One day, while perusing my scriptures, I noticed that when I marked passages that were interesting to me, I didn’t usually mark entire verses, but phrases within a verse. Sometimes I would only mark two words, or three words at a time. Sermons don’t have to be long, sometimes they can be as brief as a sentence. Here is one of my favorite “Sermons in a Sentence:”
Consider this interesting verse from some of the last words of Nephi:
“I glory in plainness; I glory in truth; I glory in my Jesus, for he
hath redeemed my soul from hell” (2 Nephi 33:6).
We are accustomed to speaking of our Heavenly Father and the Lord
Jesus Christ in King James English. We pray in “thees,” “thys,” and
“thous,” scriptural pronouns that provide a bit of distance, a verbal
reverence that is appropriate and comfortable. Perhaps this is why
Nephi’s intimate phrase my Jesus stands out. “My Jesus” appears only
once in our entire standard works, from Nephi’s closing testimony in
the Book of Mormon. Yes, Jesus is Jehovah, the Holy One of Israel, the
Great I AM, the God of Abraham, Isaac, and Jacob, the Father of heaven
and earth, the Lord Jesus Christ, and the Lord God Omnipotent. But to
Nephi in his later years, He was also “my Jesus.” Nephi lost his
father and was hated by his brothers, so for him, the Savior was both
as infinite as the universe and as intimate as a friend. James Ferrell
has written, “[Jesus’] work on our behalf is at once infinite and

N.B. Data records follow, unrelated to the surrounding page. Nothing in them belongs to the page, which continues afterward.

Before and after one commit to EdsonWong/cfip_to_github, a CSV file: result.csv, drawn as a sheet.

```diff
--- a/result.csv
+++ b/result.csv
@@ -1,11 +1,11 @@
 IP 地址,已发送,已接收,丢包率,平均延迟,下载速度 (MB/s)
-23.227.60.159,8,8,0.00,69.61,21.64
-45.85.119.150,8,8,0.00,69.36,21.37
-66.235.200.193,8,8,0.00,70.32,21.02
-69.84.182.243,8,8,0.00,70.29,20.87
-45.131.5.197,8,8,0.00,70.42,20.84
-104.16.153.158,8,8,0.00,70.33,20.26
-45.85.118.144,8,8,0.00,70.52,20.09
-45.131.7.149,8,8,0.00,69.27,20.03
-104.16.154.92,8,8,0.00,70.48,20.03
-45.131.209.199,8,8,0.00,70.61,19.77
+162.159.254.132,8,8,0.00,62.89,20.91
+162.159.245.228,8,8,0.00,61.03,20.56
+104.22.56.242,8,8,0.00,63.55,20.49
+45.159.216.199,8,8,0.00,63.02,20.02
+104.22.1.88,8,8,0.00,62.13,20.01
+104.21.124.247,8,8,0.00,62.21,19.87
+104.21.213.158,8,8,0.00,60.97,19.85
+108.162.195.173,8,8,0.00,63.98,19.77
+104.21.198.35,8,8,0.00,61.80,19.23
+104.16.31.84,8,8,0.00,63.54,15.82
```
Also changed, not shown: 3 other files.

infinitesimal; it is so big that he offers redemption to all, and yet
so small that he offers redemption to me” (Falling to Heaven ,

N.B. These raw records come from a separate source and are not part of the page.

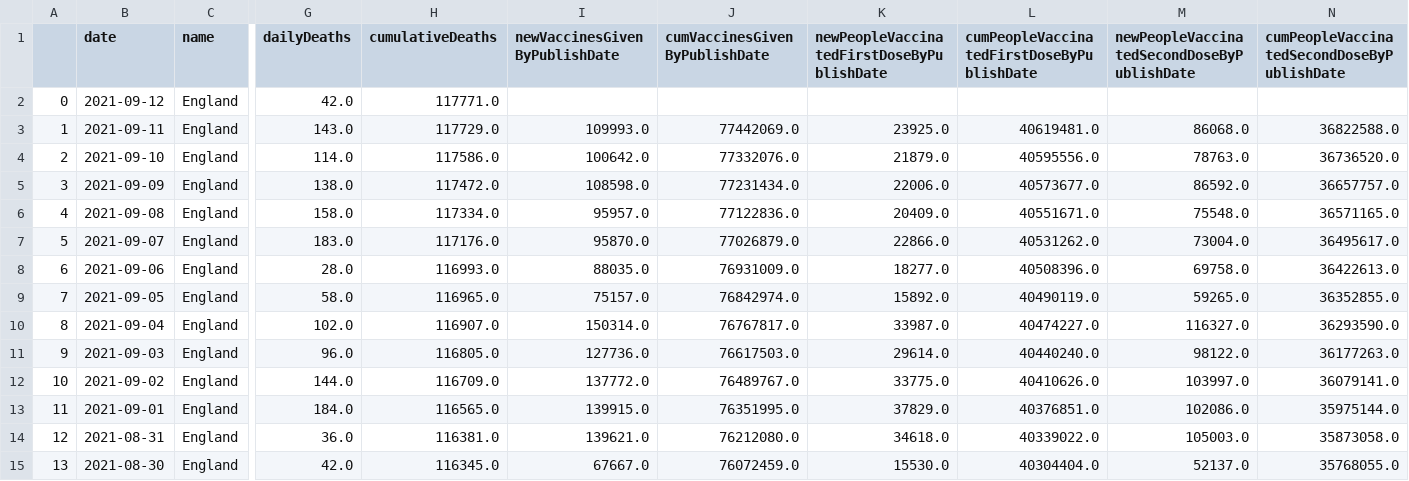
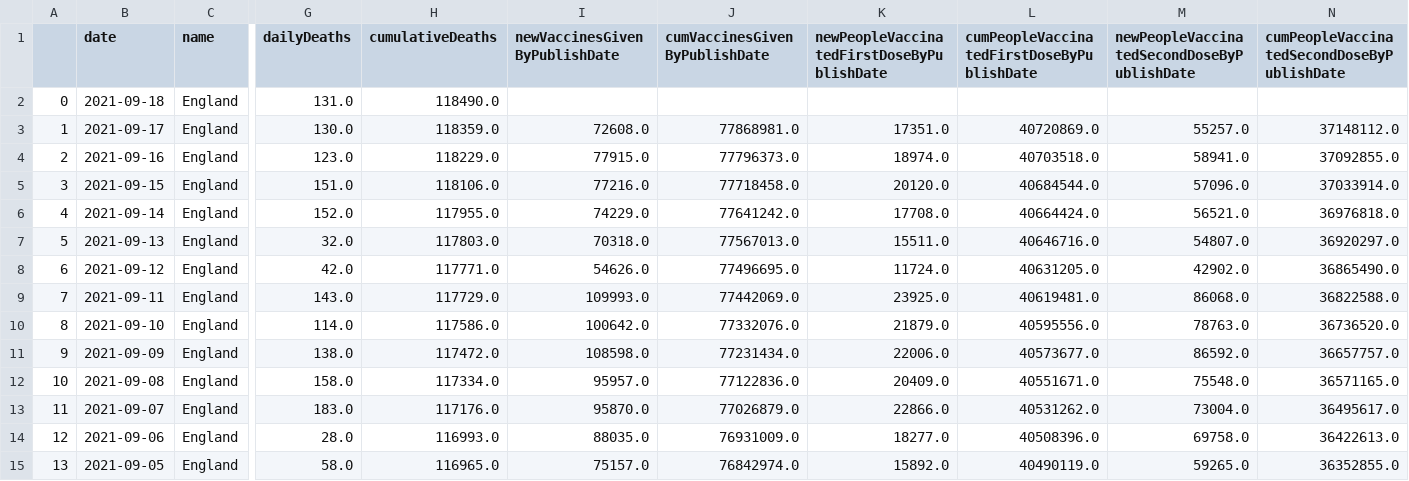
Before and after one commit to solomonsanderson/UK-COVID19-Data-Visualisation, a CSV file: data/data_england.csv, drawn as a sheet; only a part is shown, gaps mark what is left out; the shorter side is filled out with more unchanged rows; addresses are those after the commit; rows hold the shown columns only; the diff names each change by its address in the sheet, - before the commit and + after, or states it on an @@ line.

```diff
--- a/data/data_england.csv
+++ b/data/data_england.csv
+row 2: 0 | 2021-09-18 | England | 131.0 | 118490.0
+row 3: 1 | 2021-09-17 | England | 130.0 | 118359.0 | 72608.0 | 77868981.0 | 17351.0 | 40720869.0 | 55257.0 | 37148112.0
+row 4: 2 | 2021-09-16 | England | 123.0 | 118229.0 | 77915.0 | 77796373.0 | 18974.0 | 40703518.0 | 58941.0 | 37092855.0
+row 5: 3 | 2021-09-15 | England | 151.0 | 118106.0 | 77216.0 | 77718458.0 | 20120.0 | 40684544.0 | 57096.0 | 37033914.0
+row 6: 4 | 2021-09-14 | England | 152.0 | 117955.0 | 74229.0 | 77641242.0 | 17708.0 | 40664424.0 | 56521.0 | 36976818.0
+row 7: 5 | 2021-09-13 | England | 32.0 | 117803.0 | 70318.0 | 77567013.0 | 15511.0 | 40646716.0 | 54807.0 | 36920297.0
@@ column A renumbered from row 8 down @@
-I8 (newVaccinesGivenByPublishDate): (empty)
+I8 (newVaccinesGivenByPublishDate): 54626.0
-J8 (cumVaccinesGivenByPublishDate): (empty)
+J8 (cumVaccinesGivenByPublishDate): 77496695.0
-K8: (empty)
+K8: 11724.0
-L8: (empty)
+L8: 40631205.0
-M8: (empty)
+M8: 42902.0
-N8: (empty)
+N8: 36865490.0
```
Also changed, not shown: 3 other files.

(Excerpt from Sermons in a Sentence, 39).
I have your book Sermons in a Sentence. When I read this passage it changed me. I want that kind of relationship my Savior, and I will do everything I can to have that kind of relationship with Him. The glorious truth is I know that He wants that kind of relationship with me too.
I feel the same way

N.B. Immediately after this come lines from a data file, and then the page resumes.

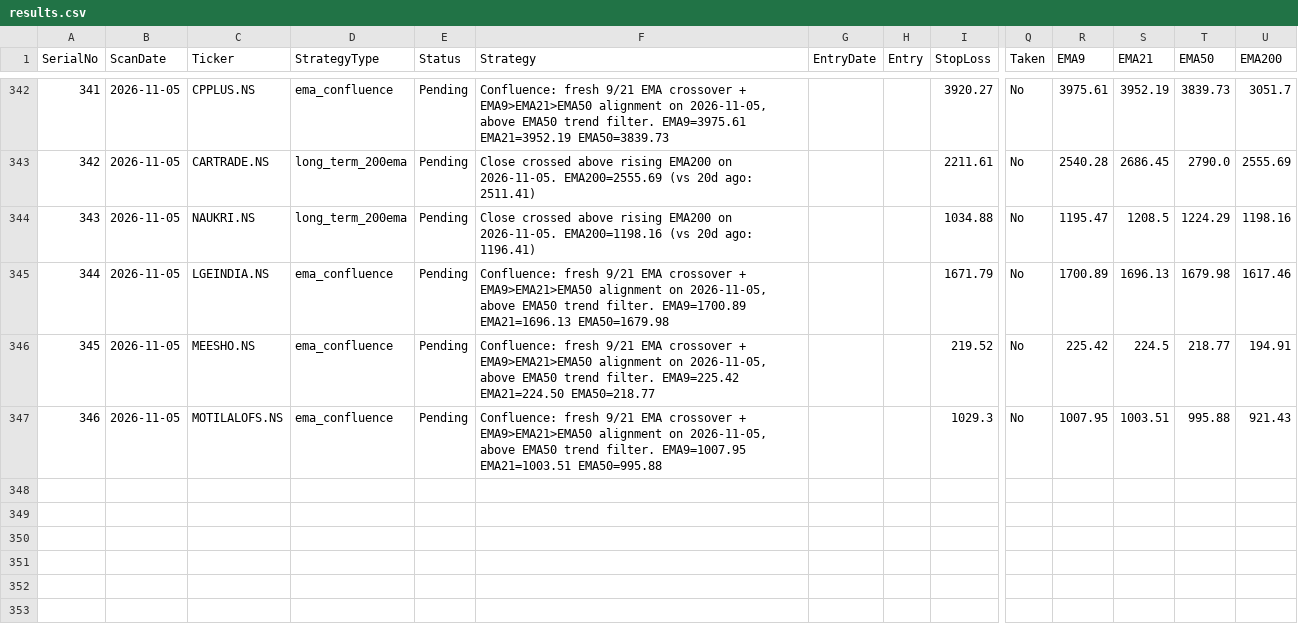
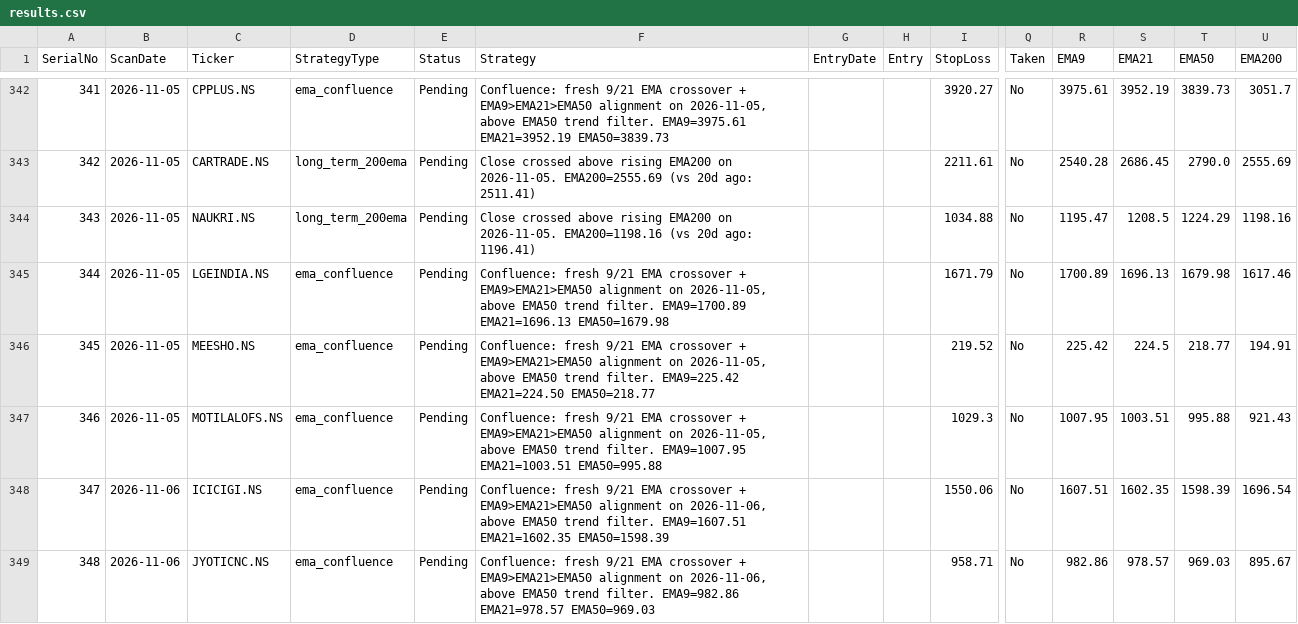
Before and after one commit to Jinish2023/ema_swing, a CSV file: results.csv, drawn as a sheet; only a part is shown, gaps mark what is left out; rows hold the shown columns only; the diff names each change by its address in the sheet, - before the commit and + after, or states it on an @@ line.

Commit message:
Update results.csv (scan)

```diff
--- a/results.csv
+++ b/results.csv
+row 348: 347 | 2026-11-06 | ICICIGI.NS | ema_confluence | Pending | Confluence: fresh 9/21 EMA crossover + EMA9>EMA21>EMA50 alignment on 2026-11-06, above EMA50 trend filter. EMA9=1607.51 EMA21=1602.35 EMA50=1598.39 |  |  | 1550.06 | No | 1607.51 | 1602.35 | 1598.39 | 1696.54
+row 349: 348 | 2026-11-06 | JYOTICNC.NS | ema_confluence | Pending | Confluence: fresh 9/21 EMA crossover + EMA9>EMA21>EMA50 alignment on 2026-11-06, above EMA50 trend filter. EMA9=982.86 EMA21=978.57 EMA50=969.03 |  |  | 958.71 | No | 982.86 | 978.57 | 969.03 | 895.67
```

Just what I needed to read today. The sermon that is short and sweet. Thank you for your example and light sharing.
Just a correction: You use “Immaculate Conception” to dercsibe the conception of Jesus which is wrong. Actually the Immaculate Conception is a doctrine made infallible in the Catholic Church to dercsibe the sinless birth of Mary in preparation for her future as the mother of Jesus. The Immaculate Conception has nothing to do with the conception of Jesus. Your comment is good though.
Michele Shaw says
For years ive been collecting your CDS and books. Thank you for the wonderful inspiration you have been. Ever thought of visiting south africa?
I believe that thee, thine, thou, was really the familiar form in Nephi’s time.
Jason Payne says
I noticed that phrase also, and have found the same comfort you speak of regarding my intimate relationship with my Savior because of it. How blessed we are to know how personal and real our relationship with Christ can and should be! Thank you for the chance to reflect!